Search the data below for "mutableStateOf"; list each line that holds it.

Start of DATASET EXCERPTS

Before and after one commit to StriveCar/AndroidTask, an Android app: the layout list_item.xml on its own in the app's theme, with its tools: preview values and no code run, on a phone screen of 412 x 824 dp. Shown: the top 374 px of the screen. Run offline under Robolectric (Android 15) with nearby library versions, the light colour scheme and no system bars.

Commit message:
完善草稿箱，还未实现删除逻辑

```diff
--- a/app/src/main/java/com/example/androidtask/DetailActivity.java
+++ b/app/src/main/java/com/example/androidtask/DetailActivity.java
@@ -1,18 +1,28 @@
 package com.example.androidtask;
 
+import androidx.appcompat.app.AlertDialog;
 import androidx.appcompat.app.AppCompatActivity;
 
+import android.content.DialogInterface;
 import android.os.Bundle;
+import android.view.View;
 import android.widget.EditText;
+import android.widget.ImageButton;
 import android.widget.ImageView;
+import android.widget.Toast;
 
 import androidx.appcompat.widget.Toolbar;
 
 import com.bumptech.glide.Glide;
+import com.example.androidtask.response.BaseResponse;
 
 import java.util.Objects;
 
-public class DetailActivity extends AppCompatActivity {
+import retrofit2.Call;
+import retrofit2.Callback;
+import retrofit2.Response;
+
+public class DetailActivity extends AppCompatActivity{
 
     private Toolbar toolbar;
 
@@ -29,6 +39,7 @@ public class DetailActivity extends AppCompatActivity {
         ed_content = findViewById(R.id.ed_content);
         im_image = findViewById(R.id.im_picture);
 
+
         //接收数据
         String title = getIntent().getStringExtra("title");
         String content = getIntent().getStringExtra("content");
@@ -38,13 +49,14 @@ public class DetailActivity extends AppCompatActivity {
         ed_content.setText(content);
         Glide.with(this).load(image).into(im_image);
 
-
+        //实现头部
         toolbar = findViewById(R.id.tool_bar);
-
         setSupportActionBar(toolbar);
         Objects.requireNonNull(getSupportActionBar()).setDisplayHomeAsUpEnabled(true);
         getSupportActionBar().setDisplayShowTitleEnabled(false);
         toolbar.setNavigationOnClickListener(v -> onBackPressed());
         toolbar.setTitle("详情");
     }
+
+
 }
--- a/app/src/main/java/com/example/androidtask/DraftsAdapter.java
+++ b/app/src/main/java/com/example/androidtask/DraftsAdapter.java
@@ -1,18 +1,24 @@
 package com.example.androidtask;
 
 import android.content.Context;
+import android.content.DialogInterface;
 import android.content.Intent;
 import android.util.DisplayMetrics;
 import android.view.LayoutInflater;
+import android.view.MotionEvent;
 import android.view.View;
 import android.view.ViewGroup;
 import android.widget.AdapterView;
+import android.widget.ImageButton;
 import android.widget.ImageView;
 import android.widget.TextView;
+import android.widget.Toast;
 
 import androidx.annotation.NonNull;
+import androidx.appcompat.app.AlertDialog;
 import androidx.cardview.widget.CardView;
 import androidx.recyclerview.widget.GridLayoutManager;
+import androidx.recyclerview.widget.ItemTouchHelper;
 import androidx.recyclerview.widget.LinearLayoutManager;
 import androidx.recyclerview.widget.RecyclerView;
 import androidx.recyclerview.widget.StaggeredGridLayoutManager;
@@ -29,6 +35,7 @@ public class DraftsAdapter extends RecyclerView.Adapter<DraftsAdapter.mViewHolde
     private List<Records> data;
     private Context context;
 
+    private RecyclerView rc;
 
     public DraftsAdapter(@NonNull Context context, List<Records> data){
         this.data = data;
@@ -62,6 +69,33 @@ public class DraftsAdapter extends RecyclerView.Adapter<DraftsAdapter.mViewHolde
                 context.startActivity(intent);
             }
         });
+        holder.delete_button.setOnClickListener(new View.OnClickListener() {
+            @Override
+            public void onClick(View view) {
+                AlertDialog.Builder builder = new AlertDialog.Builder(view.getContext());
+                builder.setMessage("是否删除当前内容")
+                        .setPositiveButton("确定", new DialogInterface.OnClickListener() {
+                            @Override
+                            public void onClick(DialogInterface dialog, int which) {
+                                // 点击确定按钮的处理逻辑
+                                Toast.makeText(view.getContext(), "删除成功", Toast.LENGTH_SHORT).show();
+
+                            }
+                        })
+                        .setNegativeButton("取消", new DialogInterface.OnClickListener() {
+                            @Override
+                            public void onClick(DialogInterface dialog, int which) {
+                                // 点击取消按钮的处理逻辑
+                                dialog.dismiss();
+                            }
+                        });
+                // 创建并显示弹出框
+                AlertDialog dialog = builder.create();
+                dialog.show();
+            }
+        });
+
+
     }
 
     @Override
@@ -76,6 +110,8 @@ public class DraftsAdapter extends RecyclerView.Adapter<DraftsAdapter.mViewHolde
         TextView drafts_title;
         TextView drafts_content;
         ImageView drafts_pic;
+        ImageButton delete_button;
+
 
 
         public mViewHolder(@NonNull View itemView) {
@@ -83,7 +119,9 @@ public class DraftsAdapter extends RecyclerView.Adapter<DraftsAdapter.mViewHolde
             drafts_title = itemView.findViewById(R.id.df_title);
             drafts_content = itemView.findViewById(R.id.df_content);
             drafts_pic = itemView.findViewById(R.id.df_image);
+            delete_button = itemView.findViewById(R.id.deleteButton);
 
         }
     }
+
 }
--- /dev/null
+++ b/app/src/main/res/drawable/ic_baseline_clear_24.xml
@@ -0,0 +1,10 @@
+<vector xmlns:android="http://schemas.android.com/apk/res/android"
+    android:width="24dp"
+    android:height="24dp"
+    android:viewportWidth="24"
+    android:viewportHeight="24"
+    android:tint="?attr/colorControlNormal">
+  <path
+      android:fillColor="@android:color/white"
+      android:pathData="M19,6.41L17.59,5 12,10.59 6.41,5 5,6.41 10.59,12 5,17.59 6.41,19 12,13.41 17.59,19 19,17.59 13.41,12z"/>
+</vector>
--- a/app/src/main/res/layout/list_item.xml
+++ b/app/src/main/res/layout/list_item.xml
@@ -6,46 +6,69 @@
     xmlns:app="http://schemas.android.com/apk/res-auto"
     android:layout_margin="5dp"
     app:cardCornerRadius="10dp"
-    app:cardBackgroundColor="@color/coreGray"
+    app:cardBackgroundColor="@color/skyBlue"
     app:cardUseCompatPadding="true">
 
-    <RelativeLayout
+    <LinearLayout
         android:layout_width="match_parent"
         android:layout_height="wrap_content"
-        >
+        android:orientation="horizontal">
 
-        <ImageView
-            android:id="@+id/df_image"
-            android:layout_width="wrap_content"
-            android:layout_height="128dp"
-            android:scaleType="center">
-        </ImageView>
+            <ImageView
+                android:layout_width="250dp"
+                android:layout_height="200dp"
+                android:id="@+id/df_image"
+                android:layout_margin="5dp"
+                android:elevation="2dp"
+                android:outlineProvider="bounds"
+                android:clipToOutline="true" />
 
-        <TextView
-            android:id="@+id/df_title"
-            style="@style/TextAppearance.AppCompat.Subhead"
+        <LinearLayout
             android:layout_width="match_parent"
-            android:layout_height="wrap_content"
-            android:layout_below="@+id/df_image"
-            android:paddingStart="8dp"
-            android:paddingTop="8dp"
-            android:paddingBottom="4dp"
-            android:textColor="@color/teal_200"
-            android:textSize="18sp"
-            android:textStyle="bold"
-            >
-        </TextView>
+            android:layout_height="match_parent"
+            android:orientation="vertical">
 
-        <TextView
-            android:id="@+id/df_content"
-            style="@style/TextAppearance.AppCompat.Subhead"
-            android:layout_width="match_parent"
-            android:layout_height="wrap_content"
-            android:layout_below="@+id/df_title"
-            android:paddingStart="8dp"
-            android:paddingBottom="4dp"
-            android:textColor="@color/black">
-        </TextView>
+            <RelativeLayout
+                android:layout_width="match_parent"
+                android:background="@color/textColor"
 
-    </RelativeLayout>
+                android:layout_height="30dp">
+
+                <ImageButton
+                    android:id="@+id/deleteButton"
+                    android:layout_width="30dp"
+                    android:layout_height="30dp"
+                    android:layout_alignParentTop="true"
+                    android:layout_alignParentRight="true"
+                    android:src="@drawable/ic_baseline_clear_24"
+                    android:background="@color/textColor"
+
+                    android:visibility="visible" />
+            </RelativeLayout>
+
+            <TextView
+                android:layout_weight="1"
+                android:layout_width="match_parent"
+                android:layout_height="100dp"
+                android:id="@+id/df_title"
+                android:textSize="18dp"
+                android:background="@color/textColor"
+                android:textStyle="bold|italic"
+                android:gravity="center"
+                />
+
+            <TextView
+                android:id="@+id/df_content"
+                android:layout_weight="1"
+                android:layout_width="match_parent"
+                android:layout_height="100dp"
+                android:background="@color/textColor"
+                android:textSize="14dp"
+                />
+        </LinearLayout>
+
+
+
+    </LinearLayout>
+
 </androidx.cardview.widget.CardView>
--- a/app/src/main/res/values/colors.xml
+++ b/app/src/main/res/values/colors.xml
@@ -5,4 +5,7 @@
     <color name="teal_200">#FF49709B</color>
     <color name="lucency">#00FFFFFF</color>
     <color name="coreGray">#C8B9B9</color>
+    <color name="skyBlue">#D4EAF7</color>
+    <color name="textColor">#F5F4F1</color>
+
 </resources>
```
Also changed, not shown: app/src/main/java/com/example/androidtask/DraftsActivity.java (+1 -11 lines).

End of DATASET EXCERPTS
Start of DATASET EXCERPTS

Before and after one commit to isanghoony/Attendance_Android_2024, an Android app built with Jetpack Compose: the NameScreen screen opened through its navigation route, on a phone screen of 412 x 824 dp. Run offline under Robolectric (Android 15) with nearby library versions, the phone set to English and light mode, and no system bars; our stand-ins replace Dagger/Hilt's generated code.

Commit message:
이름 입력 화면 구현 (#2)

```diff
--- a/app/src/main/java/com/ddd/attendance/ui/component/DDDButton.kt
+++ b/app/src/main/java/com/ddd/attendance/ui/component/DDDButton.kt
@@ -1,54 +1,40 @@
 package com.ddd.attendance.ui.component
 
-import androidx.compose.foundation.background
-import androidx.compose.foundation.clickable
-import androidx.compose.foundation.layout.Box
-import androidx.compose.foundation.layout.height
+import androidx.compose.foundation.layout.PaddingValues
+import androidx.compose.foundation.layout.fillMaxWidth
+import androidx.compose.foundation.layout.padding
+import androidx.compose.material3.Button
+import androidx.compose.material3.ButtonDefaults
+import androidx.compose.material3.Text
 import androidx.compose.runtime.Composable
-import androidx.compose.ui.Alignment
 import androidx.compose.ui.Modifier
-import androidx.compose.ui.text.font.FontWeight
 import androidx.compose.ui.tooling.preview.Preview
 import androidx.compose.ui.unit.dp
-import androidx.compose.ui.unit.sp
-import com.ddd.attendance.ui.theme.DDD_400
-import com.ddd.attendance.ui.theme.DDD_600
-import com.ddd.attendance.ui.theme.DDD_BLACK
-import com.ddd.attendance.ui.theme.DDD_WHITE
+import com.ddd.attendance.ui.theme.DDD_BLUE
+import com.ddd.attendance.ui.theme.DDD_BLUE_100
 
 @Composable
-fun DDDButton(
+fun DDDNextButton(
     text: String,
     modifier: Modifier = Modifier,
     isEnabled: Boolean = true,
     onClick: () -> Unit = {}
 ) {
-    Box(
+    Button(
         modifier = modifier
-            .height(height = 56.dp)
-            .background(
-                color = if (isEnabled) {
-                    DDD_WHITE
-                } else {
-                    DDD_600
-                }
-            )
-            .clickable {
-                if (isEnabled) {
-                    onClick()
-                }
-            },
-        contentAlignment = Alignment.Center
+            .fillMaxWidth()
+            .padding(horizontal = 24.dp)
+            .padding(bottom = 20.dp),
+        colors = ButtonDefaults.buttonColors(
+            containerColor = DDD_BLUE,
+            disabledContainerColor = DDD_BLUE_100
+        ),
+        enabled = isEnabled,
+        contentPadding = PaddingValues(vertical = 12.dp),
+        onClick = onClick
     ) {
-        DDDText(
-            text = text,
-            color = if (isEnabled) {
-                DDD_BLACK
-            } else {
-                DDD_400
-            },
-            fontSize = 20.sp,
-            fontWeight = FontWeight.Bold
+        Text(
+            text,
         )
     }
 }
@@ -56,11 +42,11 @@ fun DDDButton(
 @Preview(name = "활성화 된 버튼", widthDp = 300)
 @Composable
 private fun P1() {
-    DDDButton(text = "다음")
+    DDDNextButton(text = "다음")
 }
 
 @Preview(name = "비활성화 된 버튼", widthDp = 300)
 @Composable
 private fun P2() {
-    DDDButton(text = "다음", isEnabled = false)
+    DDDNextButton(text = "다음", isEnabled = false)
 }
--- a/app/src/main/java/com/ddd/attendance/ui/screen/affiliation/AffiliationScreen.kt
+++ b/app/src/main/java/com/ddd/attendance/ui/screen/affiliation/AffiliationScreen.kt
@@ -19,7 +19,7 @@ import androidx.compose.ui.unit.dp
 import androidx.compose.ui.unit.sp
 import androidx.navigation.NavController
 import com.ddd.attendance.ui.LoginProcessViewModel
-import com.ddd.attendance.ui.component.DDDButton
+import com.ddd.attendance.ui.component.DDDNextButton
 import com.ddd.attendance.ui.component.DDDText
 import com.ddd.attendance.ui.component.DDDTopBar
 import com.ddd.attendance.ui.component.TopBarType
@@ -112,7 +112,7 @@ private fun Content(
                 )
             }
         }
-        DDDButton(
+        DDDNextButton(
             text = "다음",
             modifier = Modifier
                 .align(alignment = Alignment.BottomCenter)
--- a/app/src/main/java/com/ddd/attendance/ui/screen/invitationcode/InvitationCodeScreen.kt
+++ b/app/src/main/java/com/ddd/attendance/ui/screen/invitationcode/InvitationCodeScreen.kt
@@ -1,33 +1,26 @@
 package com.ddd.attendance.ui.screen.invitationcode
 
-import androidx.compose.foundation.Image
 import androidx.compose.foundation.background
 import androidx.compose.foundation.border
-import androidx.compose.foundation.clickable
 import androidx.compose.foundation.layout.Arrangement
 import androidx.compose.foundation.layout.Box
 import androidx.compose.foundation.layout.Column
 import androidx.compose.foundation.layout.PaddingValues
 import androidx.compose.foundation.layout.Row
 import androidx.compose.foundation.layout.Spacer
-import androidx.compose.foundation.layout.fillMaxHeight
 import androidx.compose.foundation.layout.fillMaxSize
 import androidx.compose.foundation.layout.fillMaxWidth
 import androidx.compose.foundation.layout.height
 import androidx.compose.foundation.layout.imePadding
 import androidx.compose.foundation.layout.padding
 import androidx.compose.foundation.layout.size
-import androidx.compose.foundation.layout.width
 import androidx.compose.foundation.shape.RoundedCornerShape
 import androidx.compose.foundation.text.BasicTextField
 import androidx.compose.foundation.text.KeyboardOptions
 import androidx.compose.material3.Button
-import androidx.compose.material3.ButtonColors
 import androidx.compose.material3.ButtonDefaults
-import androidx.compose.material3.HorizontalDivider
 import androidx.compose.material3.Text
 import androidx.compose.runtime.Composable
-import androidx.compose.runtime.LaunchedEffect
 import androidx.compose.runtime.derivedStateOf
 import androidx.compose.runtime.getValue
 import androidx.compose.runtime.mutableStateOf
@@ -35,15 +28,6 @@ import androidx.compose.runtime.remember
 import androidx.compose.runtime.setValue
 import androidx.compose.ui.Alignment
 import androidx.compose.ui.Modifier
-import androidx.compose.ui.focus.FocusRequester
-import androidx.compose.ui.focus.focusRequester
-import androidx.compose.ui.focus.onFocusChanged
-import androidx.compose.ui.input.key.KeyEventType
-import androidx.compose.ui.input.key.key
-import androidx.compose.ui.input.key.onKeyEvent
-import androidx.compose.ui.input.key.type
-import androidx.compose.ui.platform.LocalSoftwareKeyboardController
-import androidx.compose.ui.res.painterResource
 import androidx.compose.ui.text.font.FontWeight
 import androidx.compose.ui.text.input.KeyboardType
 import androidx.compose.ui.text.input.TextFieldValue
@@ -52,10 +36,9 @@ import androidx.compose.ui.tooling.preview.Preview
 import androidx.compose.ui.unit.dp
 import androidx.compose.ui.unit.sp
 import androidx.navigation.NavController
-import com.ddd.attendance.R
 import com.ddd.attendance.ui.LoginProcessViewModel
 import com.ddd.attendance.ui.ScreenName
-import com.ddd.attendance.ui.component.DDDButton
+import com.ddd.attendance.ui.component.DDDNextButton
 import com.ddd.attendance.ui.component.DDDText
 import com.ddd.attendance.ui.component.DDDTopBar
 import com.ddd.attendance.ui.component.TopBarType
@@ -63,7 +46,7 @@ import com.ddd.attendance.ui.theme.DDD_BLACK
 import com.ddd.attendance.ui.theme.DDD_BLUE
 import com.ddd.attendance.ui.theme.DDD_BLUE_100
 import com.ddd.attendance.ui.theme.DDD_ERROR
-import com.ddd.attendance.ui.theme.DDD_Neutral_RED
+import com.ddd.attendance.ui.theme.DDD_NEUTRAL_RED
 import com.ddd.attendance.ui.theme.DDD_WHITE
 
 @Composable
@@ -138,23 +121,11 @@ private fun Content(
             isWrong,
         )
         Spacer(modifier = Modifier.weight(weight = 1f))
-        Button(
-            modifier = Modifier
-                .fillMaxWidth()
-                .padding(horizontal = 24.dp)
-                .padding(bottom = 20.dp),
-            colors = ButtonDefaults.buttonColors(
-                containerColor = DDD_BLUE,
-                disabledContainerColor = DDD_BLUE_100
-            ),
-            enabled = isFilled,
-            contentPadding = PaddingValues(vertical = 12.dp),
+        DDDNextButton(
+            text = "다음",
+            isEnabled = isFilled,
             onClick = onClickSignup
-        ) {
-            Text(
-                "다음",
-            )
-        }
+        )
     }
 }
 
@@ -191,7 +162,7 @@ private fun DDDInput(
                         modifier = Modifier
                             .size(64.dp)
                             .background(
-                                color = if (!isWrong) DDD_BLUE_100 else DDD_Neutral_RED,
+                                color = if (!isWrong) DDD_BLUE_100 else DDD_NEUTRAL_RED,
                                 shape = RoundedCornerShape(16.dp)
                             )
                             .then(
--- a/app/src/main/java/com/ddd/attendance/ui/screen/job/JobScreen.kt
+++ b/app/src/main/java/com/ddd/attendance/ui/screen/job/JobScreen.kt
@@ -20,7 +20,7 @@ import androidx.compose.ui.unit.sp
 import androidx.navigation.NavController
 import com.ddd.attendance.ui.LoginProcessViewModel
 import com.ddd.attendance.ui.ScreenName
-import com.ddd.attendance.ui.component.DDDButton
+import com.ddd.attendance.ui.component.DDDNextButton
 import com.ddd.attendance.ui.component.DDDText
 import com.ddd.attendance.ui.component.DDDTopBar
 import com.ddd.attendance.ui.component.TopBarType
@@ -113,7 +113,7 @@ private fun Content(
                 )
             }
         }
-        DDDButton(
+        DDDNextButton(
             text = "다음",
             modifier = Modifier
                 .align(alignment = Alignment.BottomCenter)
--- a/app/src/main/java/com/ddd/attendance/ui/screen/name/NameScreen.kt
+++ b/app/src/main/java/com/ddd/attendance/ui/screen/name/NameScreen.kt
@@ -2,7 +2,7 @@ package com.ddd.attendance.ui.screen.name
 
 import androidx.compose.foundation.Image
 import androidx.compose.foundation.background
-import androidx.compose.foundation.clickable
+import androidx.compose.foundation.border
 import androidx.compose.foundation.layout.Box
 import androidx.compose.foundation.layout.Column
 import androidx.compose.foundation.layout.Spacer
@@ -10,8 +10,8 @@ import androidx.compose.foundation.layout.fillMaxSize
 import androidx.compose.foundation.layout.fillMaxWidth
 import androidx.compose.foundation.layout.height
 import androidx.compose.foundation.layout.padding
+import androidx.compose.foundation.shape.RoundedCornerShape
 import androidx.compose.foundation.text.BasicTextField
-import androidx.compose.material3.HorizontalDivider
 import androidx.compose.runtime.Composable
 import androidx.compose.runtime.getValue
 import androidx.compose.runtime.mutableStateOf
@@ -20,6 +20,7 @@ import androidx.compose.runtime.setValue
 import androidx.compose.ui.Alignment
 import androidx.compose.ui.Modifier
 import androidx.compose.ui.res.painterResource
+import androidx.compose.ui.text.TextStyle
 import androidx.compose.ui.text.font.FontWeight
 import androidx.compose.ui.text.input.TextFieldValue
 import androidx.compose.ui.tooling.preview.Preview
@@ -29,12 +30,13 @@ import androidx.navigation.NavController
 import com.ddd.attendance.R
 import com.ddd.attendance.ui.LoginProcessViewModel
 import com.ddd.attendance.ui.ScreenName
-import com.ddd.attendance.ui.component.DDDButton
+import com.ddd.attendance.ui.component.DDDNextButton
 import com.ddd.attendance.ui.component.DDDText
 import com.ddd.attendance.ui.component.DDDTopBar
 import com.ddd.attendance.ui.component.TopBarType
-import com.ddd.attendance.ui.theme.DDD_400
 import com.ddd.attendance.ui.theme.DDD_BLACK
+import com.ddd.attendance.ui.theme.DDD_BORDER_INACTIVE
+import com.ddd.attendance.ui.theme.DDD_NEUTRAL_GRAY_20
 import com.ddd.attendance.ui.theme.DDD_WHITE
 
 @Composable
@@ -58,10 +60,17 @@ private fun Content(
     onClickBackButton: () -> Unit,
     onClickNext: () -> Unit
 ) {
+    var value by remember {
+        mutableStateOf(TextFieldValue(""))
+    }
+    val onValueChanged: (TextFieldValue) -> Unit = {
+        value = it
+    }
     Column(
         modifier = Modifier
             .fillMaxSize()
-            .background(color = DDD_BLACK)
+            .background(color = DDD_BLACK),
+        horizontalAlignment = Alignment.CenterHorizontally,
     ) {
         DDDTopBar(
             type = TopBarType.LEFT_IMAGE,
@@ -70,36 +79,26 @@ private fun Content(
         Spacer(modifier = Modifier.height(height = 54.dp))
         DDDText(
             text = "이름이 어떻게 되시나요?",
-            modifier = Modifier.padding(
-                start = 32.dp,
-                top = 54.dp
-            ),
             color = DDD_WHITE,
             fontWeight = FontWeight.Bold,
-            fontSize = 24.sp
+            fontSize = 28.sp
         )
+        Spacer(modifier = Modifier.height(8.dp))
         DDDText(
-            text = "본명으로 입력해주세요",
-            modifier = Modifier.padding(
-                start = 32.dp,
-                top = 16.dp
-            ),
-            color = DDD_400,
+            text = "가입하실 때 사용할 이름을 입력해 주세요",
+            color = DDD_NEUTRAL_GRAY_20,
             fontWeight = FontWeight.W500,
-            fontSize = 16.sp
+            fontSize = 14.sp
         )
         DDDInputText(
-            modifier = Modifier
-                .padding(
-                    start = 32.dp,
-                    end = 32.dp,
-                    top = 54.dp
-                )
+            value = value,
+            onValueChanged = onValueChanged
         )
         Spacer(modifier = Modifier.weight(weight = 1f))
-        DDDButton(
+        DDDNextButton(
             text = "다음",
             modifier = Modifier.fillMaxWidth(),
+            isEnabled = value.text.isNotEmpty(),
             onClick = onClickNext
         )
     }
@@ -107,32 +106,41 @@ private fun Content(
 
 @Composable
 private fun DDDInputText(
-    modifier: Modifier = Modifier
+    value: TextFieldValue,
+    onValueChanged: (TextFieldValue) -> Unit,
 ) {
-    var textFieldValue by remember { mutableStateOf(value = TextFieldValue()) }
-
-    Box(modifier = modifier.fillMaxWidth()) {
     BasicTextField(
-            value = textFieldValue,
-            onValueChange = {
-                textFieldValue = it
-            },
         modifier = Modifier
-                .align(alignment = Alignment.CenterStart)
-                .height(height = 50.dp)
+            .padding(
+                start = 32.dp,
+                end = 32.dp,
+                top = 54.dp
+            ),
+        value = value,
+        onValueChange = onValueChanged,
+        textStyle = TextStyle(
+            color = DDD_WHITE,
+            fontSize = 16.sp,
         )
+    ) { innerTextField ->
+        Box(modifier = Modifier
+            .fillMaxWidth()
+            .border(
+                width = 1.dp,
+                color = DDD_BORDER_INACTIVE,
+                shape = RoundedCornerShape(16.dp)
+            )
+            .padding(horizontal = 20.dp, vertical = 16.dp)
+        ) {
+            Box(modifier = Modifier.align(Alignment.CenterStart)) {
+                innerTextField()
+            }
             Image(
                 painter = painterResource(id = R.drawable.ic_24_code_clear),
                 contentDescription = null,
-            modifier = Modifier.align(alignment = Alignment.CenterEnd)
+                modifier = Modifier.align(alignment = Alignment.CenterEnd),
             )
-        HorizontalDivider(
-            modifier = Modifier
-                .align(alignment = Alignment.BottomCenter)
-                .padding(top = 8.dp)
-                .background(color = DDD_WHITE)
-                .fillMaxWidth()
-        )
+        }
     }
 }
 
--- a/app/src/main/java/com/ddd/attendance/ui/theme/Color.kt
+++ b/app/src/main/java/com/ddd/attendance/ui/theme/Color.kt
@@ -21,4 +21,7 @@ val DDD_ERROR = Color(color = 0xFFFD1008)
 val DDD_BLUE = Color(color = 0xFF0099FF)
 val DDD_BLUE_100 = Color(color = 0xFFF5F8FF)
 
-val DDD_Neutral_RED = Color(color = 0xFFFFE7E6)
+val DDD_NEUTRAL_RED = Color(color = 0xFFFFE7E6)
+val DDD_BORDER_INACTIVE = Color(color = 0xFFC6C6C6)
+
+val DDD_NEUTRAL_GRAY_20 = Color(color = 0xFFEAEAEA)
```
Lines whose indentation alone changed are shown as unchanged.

End of DATASET EXCERPTS

ANSWER TO THIS EXERCISE →
 import androidx.compose.runtime.mutableStateOf
 import androidx.compose.runtime.mutableStateOf
+        mutableStateOf(TextFieldValue(""))
-    var textFieldValue by remember { mutableStateOf(value = TextFieldValue()) }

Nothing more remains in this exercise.